Some older varieties of subterranean clover contain high levels of phyto-oestrogens, which can affect the sheep reproductive system. The most active isoflavone is formononetin, which can cause a decline in ewe fertility. Two other isoflavones, genistein and biochanin A, are also present in all subterranean clover varieties, but these have less impact. If ewes are mated when they are grazing green, potent subterranean clover their reproductive performance can be temporarily impaired. Continued exposure over several years to high levels of formononetin can lead to permanent infertility. Ram fertility is not affected.
Formononetin is present in subterranean clover only while the pasture is green. However, hay produced from oestrogenic varieties can be almost as potent as green pastures. Formononetin levels drop away during late flowering. Generally, dry subterranean clover pastures that result from normal haying-off are not oestrogenic. However, if there is a very early finish to the season, it is possible for oestrogenic varieties to retain some potency in the dry state. All recently released varieties have low formononetin levels.
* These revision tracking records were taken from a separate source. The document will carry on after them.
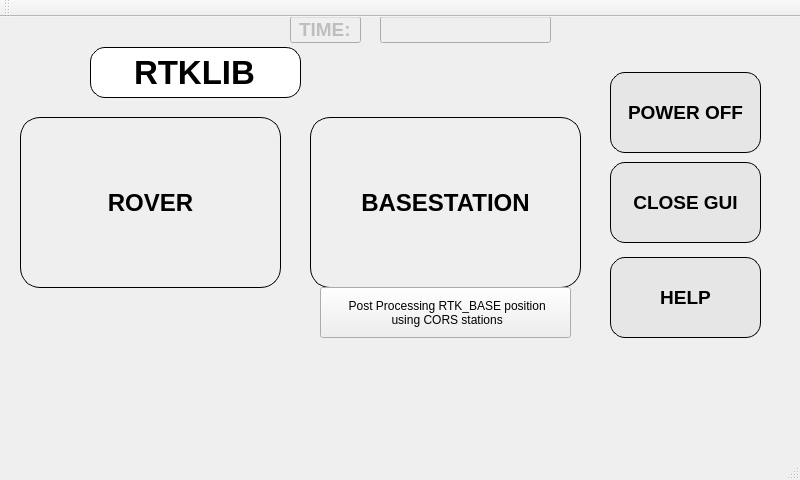
Old version of the form RTKBASE/mainwindow.ui in the repository Francklin2/RTKLIB_Touchscreen_GUI.
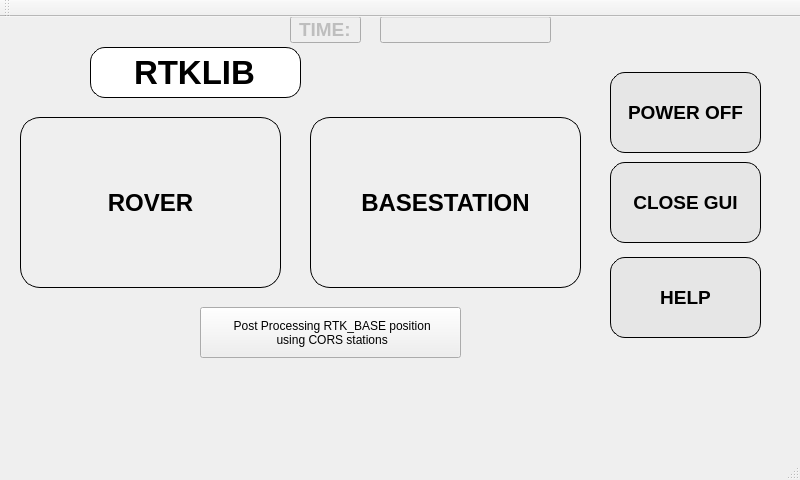
New version of the form.

```diff
--- a/RTKBASE/mainwindow.ui
+++ b/RTKBASE/mainwindow.ui
@@ -261,9 +261,9 @@
    <widget class="QPushButton" name="RTK_BASE_position">
     <property name="geometry">
      <rect>
-      <x>320</x>
-      <y>270</y>
-      <width>251</width>
+      <x>200</x>
+      <y>290</y>
+      <width>261</width>
       <height>51</height>
      </rect>
     </property>
```
Left out of the diff: 2 changed lines with no effect on the pictures.
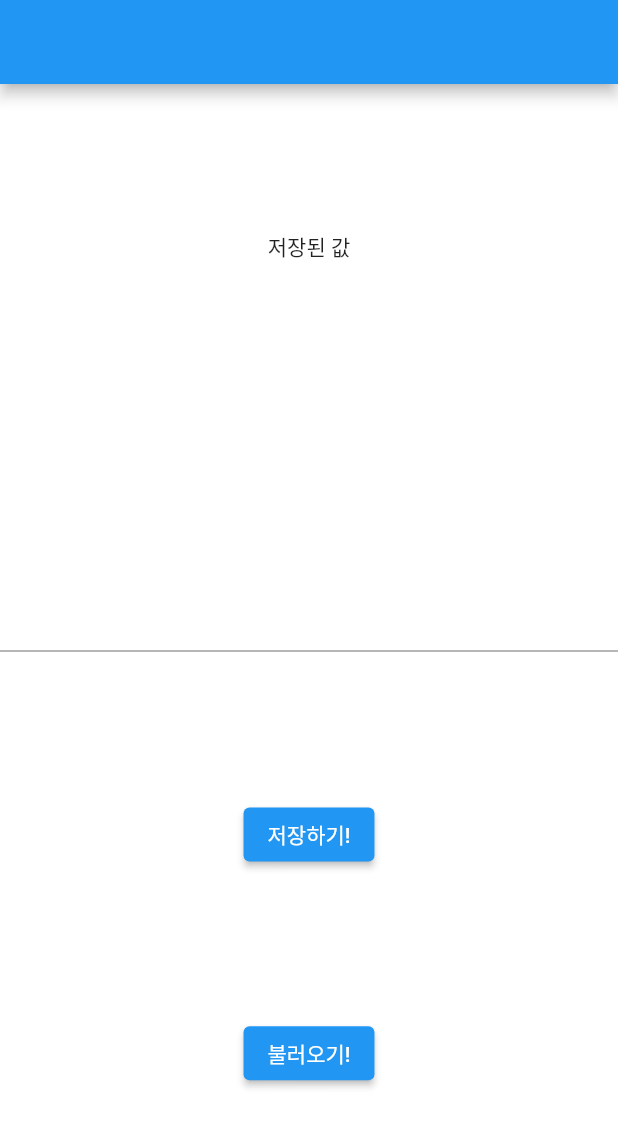
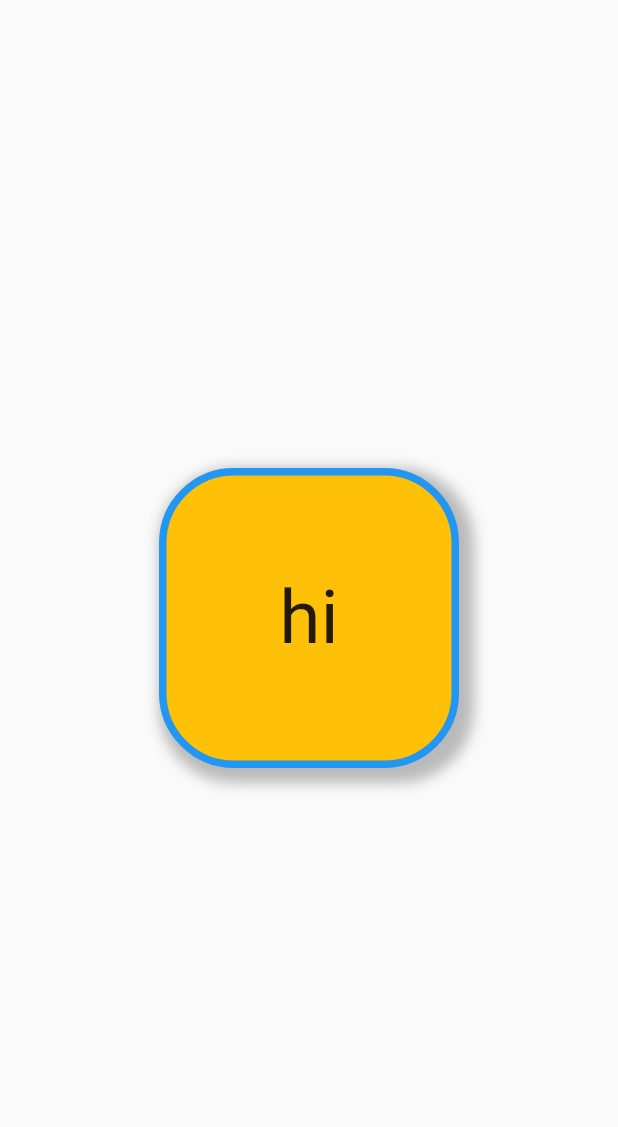
Before and after one commit to px64vk12/pbh_flutter_example, a Flutter app: the screen it shows after launch, on a phone screen of 412 x 824 dp. Shown: the top 1127 px of the screen. Run offline on Flutter 3.47's test engine with Material 2 defaults, Android fonts, the phone set to English and light mode, and no system bars.

Commit message:
first commit

```diff
--- a/lib/main.dart
+++ b/lib/main.dart
@@ -1,82 +1,41 @@
-/// 1. 터미널에 flutter pub add shared_preferences
-/// 2.
-///
-///
-import 'dart:convert';
-
 import 'package:flutter/material.dart';
-import 'package:shared_preferences/shared_preferences.dart';
 
 void main() {
   runApp(const MyApp());
 }
 
-class MyApp extends StatefulWidget {
+class MyApp extends StatelessWidget {
   const MyApp({Key? key}) : super(key: key);
-
-  @override
-  State<MyApp> createState() => _MyAppState();
-}
-
-void save_pref(String value) async {
-  SharedPreferences prefs = await SharedPreferences.getInstance();
-  prefs.setString('text', value);
-}
-
-Future<String> load_pref() async {
-  SharedPreferences prefs = await SharedPreferences.getInstance();
-  String stringValue = prefs.getString('text') ?? '';
-  return stringValue;
-}
-
-class _MyAppState extends State<MyApp> {
-  TextEditingController editController = new TextEditingController();
-  String text = "";
 
   @override
   Widget build(BuildContext context) {
     return MaterialApp(
+      debugShowCheckedModeBanner: false,
       home: Scaffold(
-        appBar: AppBar(),
-        body: Container(
-          width: double.infinity,
-          color: Colors.white,
-          child: Column(
-            mainAxisAlignment: MainAxisAlignment.spaceEvenly,
-            crossAxisAlignment: CrossAxisAlignment.center,
-            children: [
-              // 글자 출력
-              Text("저장된 값"),
-              Text('$text'),
-
-              TextField(
-                controller: editController,
-              ),
-
-              ElevatedButton(
-                onPressed: () {
-                  save_pref(editController.text);
-                  print(editController.text);
-                },
-                child: Text('저장하기!'),
-              ),
-
-              ElevatedButton(
-                onPressed: () {
-                  setState(() {
-                    load_pref().then((val) {
-                      // int가 나오면 해당 값을 출력
-                      text = val;
-                    }).catchError((error) {
-                      // error가 해당 에러를 출력
-                      print('error: $error');
-                    });
-                  });
-                  print(text);
-                },
-                child: Text('불러오기!'),
-              ),
-            ],
+        body: Center(
+          child: Container(
+            width: 200,
+            height: 200,
+            // color : Colors.amber, // decoration와 함께 사용 불
+            decoration: BoxDecoration(
+              color: Colors.amber, // decoration 안에 color를 활용해주세요.
+              borderRadius: BorderRadius.circular(50), // 모서리를 둥글게
+              border: Border.all(color: Colors.blue, width: 5), // 테두리
+              boxShadow: [
+                BoxShadow(
+                  // 그림자 효과
+                  color: Colors.grey.withOpacity(0.7), // 투명도 70% 회색
+                  spreadRadius: 5, // 퍼짐 효과
+                  blurRadius: 7, // 뭉갬 효과
+                  offset: Offset(5, 5), // 그림자를 우측 5 아래 5만큼 이동
+                ),
+              ],
+            ),
+            alignment: Alignment.center,
+            child: Text(
+              "hi",
+              style: TextStyle(fontSize: 50),
+            ),
           ),
         ),
       ),
```
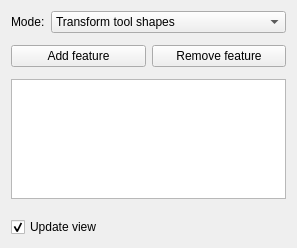
Before: the Qt Designer form src/Mod/PartDesign/Gui/TaskTransformedParameters.ui in southseact-3d/fcd, drawn with Qt 5.
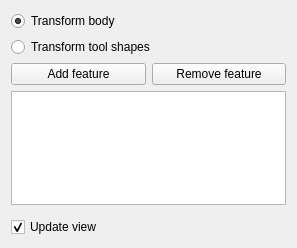
After: the same form once the commit is applied.

Commit message: Replace combobox with radio buttons

```diff
--- a/src/Mod/PartDesign/Gui/TaskTransformedParameters.ui
+++ b/src/Mod/PartDesign/Gui/TaskTransformedParameters.ui
@@ -15,38 +15,45 @@
   </property>
   <layout class="QVBoxLayout" name="verticalLayout">
    <item>
-    <layout class="QHBoxLayout" name="horizontalLayout_2">
+    <widget class="QWidget" name="widget" native="true">
+     <layout class="QVBoxLayout" name="verticalLayout_3">
+      <property name="leftMargin">
+       <number>0</number>
+      </property>
      <property name="topMargin">
       <number>0</number>
      </property>
-     <item>
-      <widget class="QLabel" name="label">
-       <property name="text">
-        <string>Mode:</string>
-       </property>
-      </widget>
-     </item>
-     <item>
-      <widget class="QComboBox" name="comboMode">
-       <property name="sizePolicy">
-        <sizepolicy hsizetype="Expanding" vsizetype="Fixed">
-         <horstretch>0</horstretch>
-         <verstretch>0</verstretch>
-        </sizepolicy>
+      <property name="rightMargin">
+       <number>0</number>
+      </property>
+      <property name="bottomMargin">
+       <number>0</number>
        </property>
        <item>
-        <property name="text">
-         <string>Transform tool shapes</string>
-        </property>
-       </item>
-       <item>
+       <widget class="QRadioButton" name="radioTransformBody">
         <property name="text">
          <string>Transform body</string>
         </property>
-       </item>
+        <property name="checked">
+         <bool>true</bool>
+        </property>
+        <attribute name="buttonGroup">
+         <string notr="true">buttonGroupMode</string>
+        </attribute>
+       </widget>
+      </item>
+      <item>
+       <widget class="QRadioButton" name="radioTransformToolShapes">
+        <property name="text">
+         <string>Transform tool shapes</string>
+        </property>
+        <attribute name="buttonGroup">
+         <string notr="true">buttonGroupMode</string>
+        </attribute>
       </widget>
      </item>
     </layout>
+    </widget>
    </item>
    <item>
     <widget class="QWidget" name="groupFeatureList" native="true">
```
Left out of the diff: 6 changed lines with no effect on the pictures. Lines whose indentation alone changed are shown as unchanged. The commit also changes 2 other files.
There have been isolated reports of cattle bloat on very clover-dominant subterranean clover pastures.
|mid-season maturing||Gosse||Australian Herbage Plant CultivarsSouth Australia PIR - Fact sheet 36/00Guide to Australian Pasture LegumesSeedmark|
|Riverina||Australian Herbage Plant CultivarsGuide to Australian Pasture LegumesPremier Seeds|
|Trikkala (older)||Australian Herbage Plant CultivarsSeedmark|
|Yarloop (older)||Australian Herbage Plant Cultivars|
|late maturing||Napier||Australian Herbage Plant CultivarsNSW Agriculture Agnote Seedmark|
|Larisa (older)||Australian Herbage Plant Cultivars|
|Meteora (older)||Australian Herbage Plant Cultivars|
Denotes that this variety is protected by Plant Breeder's Rights Australia
General informationNSW Dept of Primary Industries - Agnote DPI-268 Qld Dept of Primary Industries and Fisheries - Sub coler for granite and traprock soils Species for Profit: A guide for Tasmanian Pastures and Field Crops Registered cultivars of subterranean clover - their characteristics, origin and identification (1996). Agriculture Western Australia Bulletin No. 4327, pp. 61.Pasture Legumes for Temperate Farming Systems – The Ute Guide, Top Crop Australia. (2004). (Primary Industries and Resources South Australia/ Grains Research and Development Corporation), pp. 147.
DiseasesFungal diseases of pasture legumes in Western Australia (1989). Department of Agriculture, Western Australia, Bulletin No. 4133.WA Department of Agriculture and Food - Farmnote 207 WA Department of Agriculture and Food - Farmnote 68/1991Victoria Department of Primary Industries: Agriculture Notes - AG0725 Victoria Department of Primary Industries: Agriculture Notes - AG0724
Hayley Norman, CSIRO, for comments on feeding value.
Author and date
Phil Nichols (DAFWA) and Brian Dear (NSW DPI)